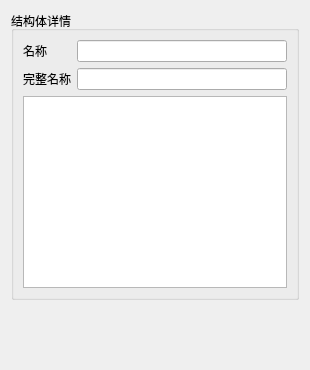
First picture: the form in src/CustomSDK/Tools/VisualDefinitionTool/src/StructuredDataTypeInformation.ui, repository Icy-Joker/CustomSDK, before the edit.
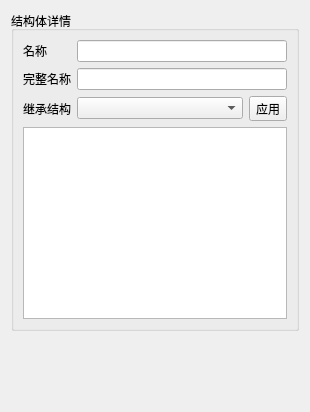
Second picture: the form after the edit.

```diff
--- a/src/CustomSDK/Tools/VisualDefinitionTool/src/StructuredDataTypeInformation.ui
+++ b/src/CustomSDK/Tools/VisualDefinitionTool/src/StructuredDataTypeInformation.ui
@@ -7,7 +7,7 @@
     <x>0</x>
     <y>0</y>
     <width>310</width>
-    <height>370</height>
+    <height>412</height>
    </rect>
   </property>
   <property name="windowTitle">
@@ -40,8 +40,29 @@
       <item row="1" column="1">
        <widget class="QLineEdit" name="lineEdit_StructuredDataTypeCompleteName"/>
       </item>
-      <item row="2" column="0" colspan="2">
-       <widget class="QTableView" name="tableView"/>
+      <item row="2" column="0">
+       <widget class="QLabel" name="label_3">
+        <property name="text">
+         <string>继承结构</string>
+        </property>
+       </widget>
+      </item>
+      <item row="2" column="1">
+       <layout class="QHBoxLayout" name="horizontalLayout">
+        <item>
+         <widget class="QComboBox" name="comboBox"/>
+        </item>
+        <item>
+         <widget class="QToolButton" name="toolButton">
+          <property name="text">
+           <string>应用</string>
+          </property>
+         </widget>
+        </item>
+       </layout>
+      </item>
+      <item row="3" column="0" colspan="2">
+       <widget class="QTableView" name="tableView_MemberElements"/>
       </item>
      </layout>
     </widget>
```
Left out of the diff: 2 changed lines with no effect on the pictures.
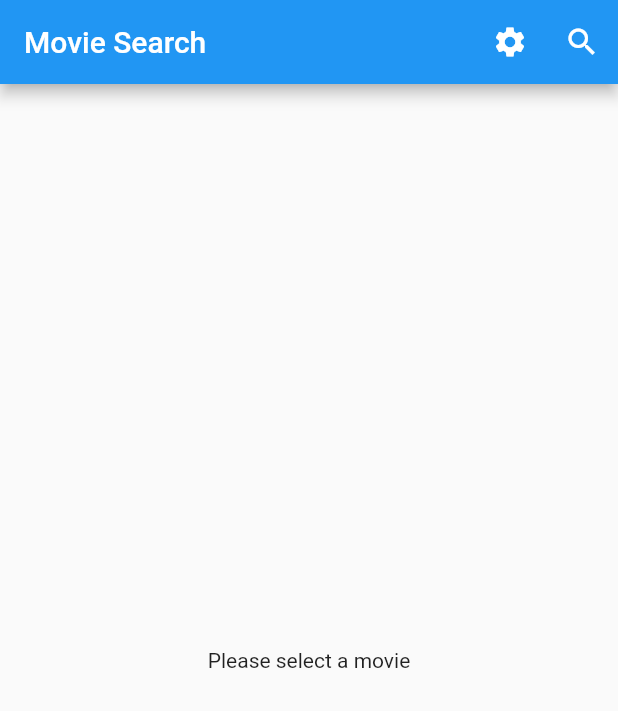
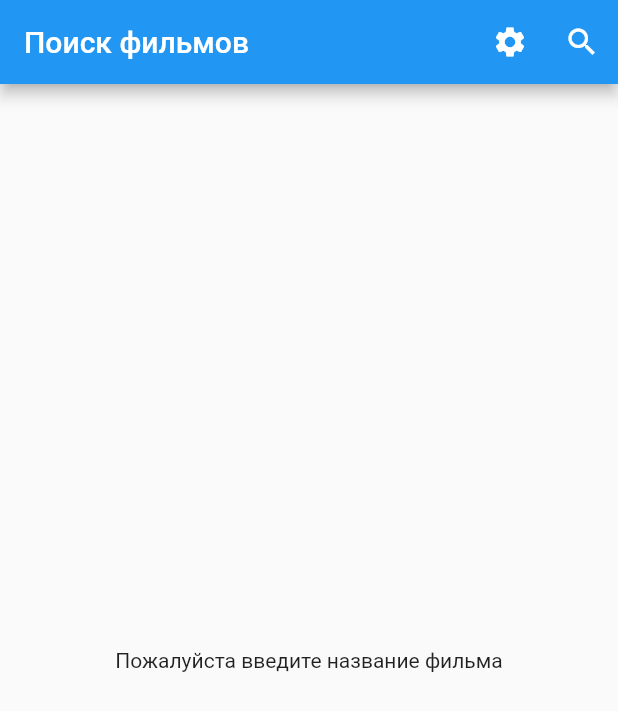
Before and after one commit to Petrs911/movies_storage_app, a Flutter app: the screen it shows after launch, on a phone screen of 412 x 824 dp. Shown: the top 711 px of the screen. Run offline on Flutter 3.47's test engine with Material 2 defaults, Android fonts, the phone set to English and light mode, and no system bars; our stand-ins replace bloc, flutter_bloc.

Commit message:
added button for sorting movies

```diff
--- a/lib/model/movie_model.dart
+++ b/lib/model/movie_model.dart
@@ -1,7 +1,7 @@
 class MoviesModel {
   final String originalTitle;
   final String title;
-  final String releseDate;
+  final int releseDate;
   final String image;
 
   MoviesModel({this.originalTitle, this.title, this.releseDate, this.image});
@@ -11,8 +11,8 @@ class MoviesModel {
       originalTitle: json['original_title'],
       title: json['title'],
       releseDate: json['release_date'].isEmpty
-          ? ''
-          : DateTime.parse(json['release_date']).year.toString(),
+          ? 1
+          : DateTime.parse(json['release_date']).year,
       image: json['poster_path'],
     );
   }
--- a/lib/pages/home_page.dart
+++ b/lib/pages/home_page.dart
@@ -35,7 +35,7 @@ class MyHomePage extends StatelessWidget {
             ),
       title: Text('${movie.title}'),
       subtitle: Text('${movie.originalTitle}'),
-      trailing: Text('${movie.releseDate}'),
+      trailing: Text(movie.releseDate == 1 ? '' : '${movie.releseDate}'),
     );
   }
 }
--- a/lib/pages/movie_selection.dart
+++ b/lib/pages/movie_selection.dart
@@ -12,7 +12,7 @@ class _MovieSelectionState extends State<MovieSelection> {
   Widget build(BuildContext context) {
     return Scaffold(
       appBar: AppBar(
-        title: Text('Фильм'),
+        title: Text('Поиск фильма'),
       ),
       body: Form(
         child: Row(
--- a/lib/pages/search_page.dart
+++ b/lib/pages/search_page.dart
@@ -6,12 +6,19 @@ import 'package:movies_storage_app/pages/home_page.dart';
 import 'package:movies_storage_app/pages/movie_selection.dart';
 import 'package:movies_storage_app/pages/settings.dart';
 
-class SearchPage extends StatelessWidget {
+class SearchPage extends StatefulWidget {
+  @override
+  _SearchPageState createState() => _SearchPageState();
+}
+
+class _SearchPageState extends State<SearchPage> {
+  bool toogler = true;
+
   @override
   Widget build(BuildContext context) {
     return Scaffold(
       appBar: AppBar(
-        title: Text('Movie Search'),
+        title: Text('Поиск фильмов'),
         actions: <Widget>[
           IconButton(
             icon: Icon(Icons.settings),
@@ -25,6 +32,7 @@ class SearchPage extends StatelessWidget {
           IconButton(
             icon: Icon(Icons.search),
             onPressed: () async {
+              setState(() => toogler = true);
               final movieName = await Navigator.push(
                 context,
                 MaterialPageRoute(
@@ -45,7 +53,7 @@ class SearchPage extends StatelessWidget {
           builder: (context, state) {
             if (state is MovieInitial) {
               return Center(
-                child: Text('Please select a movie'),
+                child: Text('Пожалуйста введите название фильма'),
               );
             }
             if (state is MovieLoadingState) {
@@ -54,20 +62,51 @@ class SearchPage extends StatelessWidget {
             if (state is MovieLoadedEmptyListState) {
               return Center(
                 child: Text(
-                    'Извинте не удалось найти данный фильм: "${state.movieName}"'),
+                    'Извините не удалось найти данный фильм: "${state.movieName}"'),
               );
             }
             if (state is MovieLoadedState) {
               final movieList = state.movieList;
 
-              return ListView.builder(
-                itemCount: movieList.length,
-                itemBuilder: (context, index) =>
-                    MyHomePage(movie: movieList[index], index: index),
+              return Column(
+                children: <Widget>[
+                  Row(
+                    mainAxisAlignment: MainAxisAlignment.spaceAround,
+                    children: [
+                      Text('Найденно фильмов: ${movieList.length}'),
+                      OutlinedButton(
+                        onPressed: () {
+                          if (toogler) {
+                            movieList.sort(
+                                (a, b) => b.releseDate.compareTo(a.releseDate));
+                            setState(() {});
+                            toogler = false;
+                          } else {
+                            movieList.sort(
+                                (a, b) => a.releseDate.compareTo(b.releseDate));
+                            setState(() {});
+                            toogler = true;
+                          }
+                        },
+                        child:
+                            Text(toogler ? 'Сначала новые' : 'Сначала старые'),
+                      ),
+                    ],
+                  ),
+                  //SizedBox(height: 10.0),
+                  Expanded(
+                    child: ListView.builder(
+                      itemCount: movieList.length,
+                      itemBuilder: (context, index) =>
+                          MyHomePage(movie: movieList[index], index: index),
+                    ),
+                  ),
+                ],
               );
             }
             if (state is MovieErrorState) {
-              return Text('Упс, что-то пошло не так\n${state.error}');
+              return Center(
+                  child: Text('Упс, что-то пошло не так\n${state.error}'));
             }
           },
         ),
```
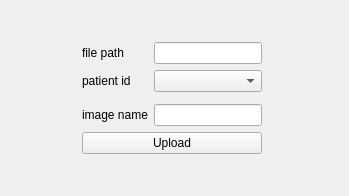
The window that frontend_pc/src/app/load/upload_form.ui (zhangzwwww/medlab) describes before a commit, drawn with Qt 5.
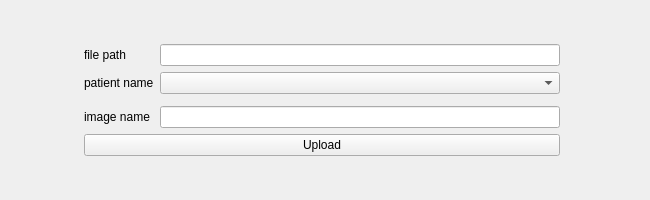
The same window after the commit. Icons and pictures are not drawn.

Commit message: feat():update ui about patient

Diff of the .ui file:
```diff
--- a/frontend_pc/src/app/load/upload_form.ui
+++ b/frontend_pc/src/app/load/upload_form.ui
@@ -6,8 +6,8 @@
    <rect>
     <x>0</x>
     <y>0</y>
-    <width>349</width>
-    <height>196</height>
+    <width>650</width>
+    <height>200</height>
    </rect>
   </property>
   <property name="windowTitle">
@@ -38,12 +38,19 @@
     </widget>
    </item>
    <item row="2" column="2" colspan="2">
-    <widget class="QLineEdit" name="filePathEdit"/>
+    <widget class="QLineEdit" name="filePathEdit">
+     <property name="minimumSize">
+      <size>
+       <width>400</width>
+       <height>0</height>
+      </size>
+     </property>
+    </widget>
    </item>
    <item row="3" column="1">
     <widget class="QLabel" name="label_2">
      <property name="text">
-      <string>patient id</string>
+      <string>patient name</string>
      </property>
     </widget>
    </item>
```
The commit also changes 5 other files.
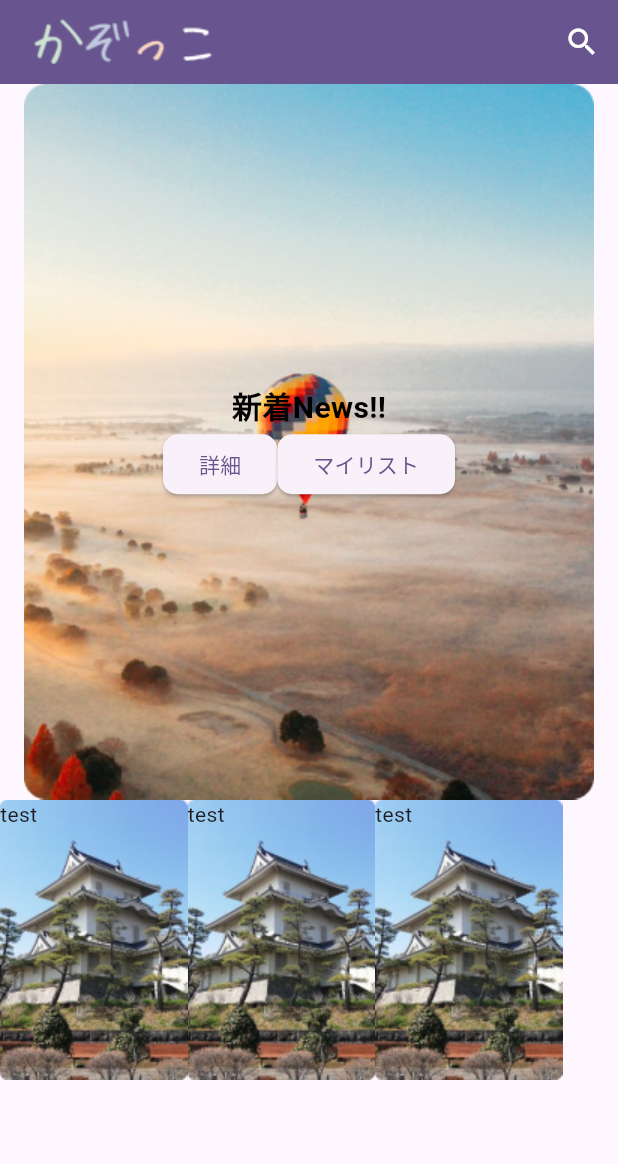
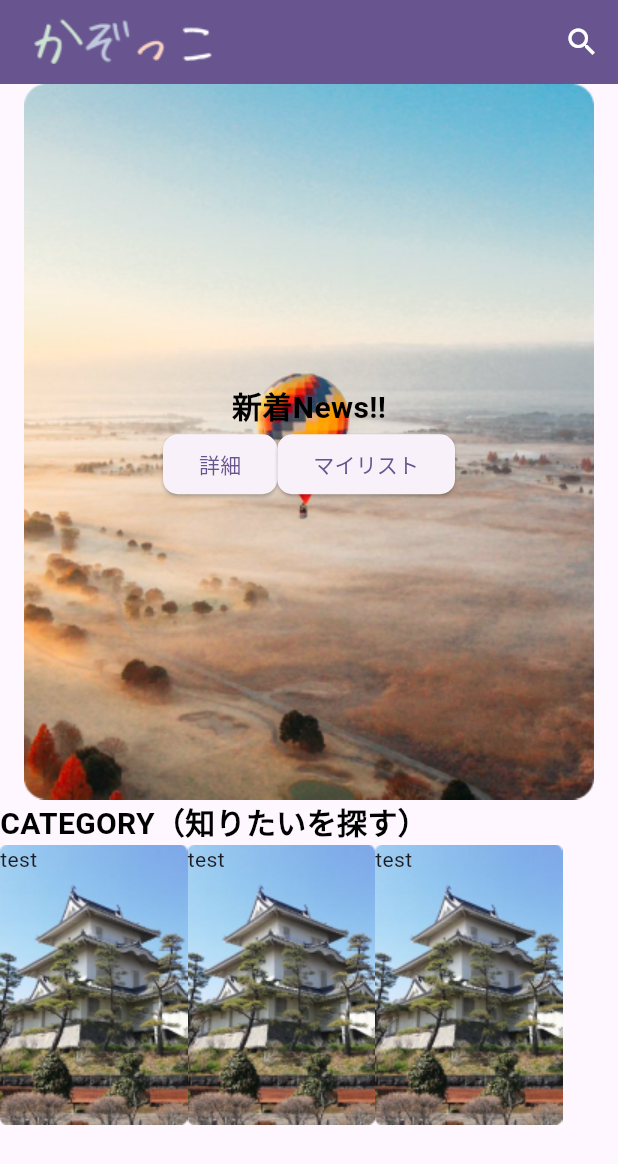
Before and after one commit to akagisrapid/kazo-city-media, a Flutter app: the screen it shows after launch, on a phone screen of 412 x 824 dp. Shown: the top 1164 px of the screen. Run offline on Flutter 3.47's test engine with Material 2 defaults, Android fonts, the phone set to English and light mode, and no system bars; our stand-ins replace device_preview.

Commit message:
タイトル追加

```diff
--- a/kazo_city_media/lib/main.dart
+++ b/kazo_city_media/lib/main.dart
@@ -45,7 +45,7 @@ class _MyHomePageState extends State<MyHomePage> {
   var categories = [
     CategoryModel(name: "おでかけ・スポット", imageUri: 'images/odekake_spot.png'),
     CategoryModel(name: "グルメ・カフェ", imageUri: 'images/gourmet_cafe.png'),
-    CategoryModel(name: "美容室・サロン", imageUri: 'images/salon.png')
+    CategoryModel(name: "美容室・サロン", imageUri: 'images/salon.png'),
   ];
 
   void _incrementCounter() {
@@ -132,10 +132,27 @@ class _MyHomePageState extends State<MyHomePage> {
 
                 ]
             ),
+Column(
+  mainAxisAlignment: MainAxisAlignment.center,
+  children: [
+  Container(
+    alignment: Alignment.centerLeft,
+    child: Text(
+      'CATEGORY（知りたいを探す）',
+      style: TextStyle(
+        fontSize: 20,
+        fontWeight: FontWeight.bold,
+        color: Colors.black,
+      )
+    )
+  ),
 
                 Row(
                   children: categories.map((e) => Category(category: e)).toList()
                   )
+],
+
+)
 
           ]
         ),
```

===

[Directions] Report all lines above with "extends".

[Task solution]
@@ -35,7 +35,7 @@ class MyHomePage extends StatelessWidget {
@@ -12,7 +12,7 @@ class _MovieSelectionState extends State<MovieSelection> {
-class SearchPage extends StatelessWidget {
+class SearchPage extends StatefulWidget {
+class _SearchPageState extends State<SearchPage> {
@@ -25,6 +32,7 @@ class SearchPage extends StatelessWidget {
@@ -45,7 +53,7 @@ class SearchPage extends StatelessWidget {
@@ -54,20 +62,51 @@ class SearchPage extends StatelessWidget {
@@ -45,7 +45,7 @@ class _MyHomePageState extends State<MyHomePage> {
@@ -132,10 +132,27 @@ class _MyHomePageState extends State<MyHomePage> {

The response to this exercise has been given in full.